MELBOURNE, Australia -- Unseeded and ranked No. 81 after an injury-plagued 2006, Serena Williams made it back to a Grand Slam final with a 7-6 (5), 6-4 win over Nicole Vaidisova at the Australian Open.
Standing in the way of an eighth Grand Slam title -- she already
has two here -- is top-seeded Maria Sharapova. Sharapova turned her
semifinal against No. 4 Kim Clijsters into an Australian farewell
match for the 23-year-old Belgian, who is retiring at the end of
the year, with a 6-4, 6-2 victory.
Williams and Sharapova have split four previous matchups.
Williams won their last encounter after saving match points in the
semifinals here two years ago before going on to win the title.
Ranked No. 81 coming into the tournament after dropping out of
the top 100 last year while dealing with a bad knee, Williams
guaranteed herself a return to the top 20.
"I can't believe it," the former world No. 1 said. "That's
awesome. I'm like a chameleon. I can kind of change and get my game
going to whatever the situation is. If I play well, which I don't
think I've even reached yet at all in this tournament ... it's
really hard for anyone on the women's tour to beat me."
Sharapova certainly isn't taking Williams lightly.
"I'm going to be playing against a player that didn't really
expect too much coming into this tournament," she said. "She's
playing some really good tennis. I think she has nothing to lose
going into the match. Those are always dangerous opponents."
Williams sprinted ahead 4-0 in the tiebreaker, then
doubled-faulted on consecutive points as Vaidisova rallied to tie
it at 5. Grunting louder with each shot, Williams whacked a
backhand cross-court winner to get a set point, then growled loudly
when Vaidisova hit a forehand into the net.
Williams ran off four straight games to pull ahead 5-1 in the
second set.

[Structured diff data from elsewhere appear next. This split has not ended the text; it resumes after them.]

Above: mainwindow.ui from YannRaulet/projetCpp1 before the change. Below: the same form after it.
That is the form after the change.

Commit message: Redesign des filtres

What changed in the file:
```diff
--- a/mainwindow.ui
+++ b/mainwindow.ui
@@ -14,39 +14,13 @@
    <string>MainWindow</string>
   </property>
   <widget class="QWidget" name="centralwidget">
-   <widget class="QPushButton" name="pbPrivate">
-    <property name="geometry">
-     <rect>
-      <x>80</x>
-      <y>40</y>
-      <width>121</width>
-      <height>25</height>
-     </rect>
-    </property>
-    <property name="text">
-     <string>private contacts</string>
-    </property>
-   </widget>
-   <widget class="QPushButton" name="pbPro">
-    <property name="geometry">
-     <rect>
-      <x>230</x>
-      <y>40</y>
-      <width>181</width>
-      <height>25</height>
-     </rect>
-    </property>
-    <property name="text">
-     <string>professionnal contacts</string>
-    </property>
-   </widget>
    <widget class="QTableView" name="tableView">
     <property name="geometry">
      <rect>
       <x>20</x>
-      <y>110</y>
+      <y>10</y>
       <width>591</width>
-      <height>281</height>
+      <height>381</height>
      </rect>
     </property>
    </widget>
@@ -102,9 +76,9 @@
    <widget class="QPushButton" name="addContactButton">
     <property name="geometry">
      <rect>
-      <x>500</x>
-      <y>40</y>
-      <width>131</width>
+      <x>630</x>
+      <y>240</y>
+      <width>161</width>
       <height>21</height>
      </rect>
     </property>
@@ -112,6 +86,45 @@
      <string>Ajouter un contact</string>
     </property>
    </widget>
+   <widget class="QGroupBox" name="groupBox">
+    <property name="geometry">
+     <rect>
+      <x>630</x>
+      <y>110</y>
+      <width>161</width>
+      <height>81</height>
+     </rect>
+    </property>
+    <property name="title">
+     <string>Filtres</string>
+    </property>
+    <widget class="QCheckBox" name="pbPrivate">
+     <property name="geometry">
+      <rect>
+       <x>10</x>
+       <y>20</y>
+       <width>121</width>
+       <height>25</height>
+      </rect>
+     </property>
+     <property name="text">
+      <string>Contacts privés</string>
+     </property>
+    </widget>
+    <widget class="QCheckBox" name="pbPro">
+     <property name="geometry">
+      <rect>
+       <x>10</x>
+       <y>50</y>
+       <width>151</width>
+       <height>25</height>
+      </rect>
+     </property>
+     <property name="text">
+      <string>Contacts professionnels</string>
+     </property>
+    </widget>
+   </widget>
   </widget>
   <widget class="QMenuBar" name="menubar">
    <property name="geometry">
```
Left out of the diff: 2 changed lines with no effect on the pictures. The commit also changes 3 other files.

A quick finish seemed certain.
Then came the comeback that fell just short.
Vaidisova broke Williams as she served for the match to pull
within 3-5, then fell behind 0-40 for triple match point in the
next game. The Czech fought back to deuce, fended off another match
point, then held to a thunderous ovation.
"I almost did a gagarooney there," said Williams, explaining:
"Basically, you know, gagging."
Serving again to finish it off, Williams had match point No. 5
at 40-30, only to see Vaidisova whip a backhand cross-court winner.
Williams thought the ball was out and started to celebrate, then
clearly wanted to question the no-call but had no challenges left
after using up her allotment earlier.
Her 10th ace of the match, on a second serve, set up match point
No. 6, and Williams finally converted this one, throwing her hands
in the air and leaning back to look at the sky.
"She's definitely a great champ," Vaidisova said. "She played
the tight points very well. I had my opportunities. I didn't use
them. That was the big difference. I was trying to go for a winner
or easy shot too early."
Sharapova, last year's U.S. Open champion, wasn't at the top of
her game either, committing eight double-faults, missing badly on a
number of easy putaways and finishing with six more unforced errors
(33) than winners (27). But she was at her best under pressure,
fending off seven break points in the second set.
"I felt like I played a much better match all around today,"
Sharapova said. "Couldn't quite get the serve and return together
in the beginning. But overall I was really focused. I did the right
things at the right time. I was patient when I had to be patient,
played a smart game."
It helped that the normally solid Clijsters was even more
inconsistent, and her worst errors came at the worst times as she
squandered opportunity after opportunity. She frequently forced
Sharapova to hit two or three good shots to win a point, but had
only two winners of her own in the last set.
Clijsters got two standing ovations as she said goodbye to Rod
Laver Arena after the loss.
"I have so many great memories from here," she said. "I'm
going to come back tomorrow and take my time to say goodbye to
everybody, just get everybody's e-mail address, number."